“A lot of these bus companies want technology, but they’re not sure how to go about it. They often use paper and pen, so we give them the technology for free, set them up and train them. That’s a big bonus to them and obviously their customers as well.
“And it’s a really positive thing for the economy if this market is more formalised and organised, because most people use buses. It’s not planes, cars, trains. Buses are the main mode of long-distance transport for people on business mainly. Then there’s holidays, travel, medical, religious holidays. It’s a really important sector of the economy here to be improving.”
He modestly accepts a compliment that his drive and the deliberate approach he has taken in working towards his goals is impressive in someone still in their twenties.
“You know there’s that whole ‘why’. Anyone can have a huge amount of focus and motivation if they are doing something for reasons they really agree with. If you’re doing it purely to make money, I think it’s quite hard for most people to stick with it,” he says.
Humphrey warms to his theme as he explains that he also doesn’t really drink, which he says makes a big difference to his energy and motivation levels.
“If your diet’s not great, you’re not exercising, not sleeping enough, then your decision-making is going to be what - 10 to 20% worse?”, he asks.
He adds: “If you think about how an annual 5-10% compound interest rate affects money over a decade... now imagine if you’re in a start-up, where all you really have as your currency is your time, energy and the ideas you generate. Those ideas and the energy you use every day means you’re giving 20-30% more every day than the guy next to you because he’s drinking and just living a normal life.
Then in six months, the compound interest is going to build up massively and you’ll come across that one idea that 10X’s everything. You’ll think of that one more investor to approach. You’ll think of little tweaks in the product that you should make and then suddenly the customer really likes your products."
Speaking of money, Humphrey is just as keen to look after this as he is his time. “I stay in a lot of hostel dorms. I have a personal rule where I never spend more than $15 on a bed,” he says.
He laughs as I ask him who else he’s influenced by, recognising themes from Simon Sinek’s Start with Why and Darren Hardy’s The Compound Effect.
“Yeah I read so many of the books! But my favourite is The One Thing by Gary Keller. The whole book is around one question: what is the one thing I can do that will make everything else easier or unnecessary?

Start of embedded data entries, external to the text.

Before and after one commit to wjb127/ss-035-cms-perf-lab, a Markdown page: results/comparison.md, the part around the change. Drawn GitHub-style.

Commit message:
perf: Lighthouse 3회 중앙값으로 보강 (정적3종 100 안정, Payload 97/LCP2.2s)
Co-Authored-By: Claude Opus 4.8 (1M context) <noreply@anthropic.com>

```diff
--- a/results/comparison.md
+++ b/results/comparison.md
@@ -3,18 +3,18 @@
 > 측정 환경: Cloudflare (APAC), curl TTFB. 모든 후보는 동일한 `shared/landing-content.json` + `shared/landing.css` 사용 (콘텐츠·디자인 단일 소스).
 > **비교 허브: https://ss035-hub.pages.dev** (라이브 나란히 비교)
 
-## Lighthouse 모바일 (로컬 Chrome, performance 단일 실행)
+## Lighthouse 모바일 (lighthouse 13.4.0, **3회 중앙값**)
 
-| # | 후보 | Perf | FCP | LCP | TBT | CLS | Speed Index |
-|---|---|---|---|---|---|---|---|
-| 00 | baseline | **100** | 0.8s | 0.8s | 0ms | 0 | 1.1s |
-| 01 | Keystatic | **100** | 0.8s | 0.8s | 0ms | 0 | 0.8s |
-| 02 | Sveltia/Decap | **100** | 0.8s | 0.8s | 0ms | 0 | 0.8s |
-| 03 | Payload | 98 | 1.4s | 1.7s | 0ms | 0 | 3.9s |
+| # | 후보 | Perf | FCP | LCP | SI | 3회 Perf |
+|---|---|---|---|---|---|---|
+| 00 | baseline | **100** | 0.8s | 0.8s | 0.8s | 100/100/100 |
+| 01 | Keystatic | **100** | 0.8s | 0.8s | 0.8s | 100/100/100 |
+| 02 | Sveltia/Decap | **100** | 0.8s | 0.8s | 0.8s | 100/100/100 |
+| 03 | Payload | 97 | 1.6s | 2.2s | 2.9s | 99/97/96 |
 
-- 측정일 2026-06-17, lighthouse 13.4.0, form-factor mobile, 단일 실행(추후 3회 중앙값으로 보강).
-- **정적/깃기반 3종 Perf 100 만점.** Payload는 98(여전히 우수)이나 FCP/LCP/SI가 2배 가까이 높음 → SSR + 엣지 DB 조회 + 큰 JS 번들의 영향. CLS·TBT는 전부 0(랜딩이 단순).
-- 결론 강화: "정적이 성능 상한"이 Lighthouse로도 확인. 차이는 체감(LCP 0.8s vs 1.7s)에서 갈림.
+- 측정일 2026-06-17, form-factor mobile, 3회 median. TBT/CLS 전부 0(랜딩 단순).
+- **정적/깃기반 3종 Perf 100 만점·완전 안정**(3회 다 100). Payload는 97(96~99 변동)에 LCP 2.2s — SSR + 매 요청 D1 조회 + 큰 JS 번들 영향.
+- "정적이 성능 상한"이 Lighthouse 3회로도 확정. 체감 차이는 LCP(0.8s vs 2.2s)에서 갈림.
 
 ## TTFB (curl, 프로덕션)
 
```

It’s finding that most leveraged action.”
Despite his main piece of advice to others being to try and get a co-founder on board, Humphrey is clearly doing a sterling job as a sole founder and leaves us in no doubt that we’ll see exciting developments from QuickBus and future ventures.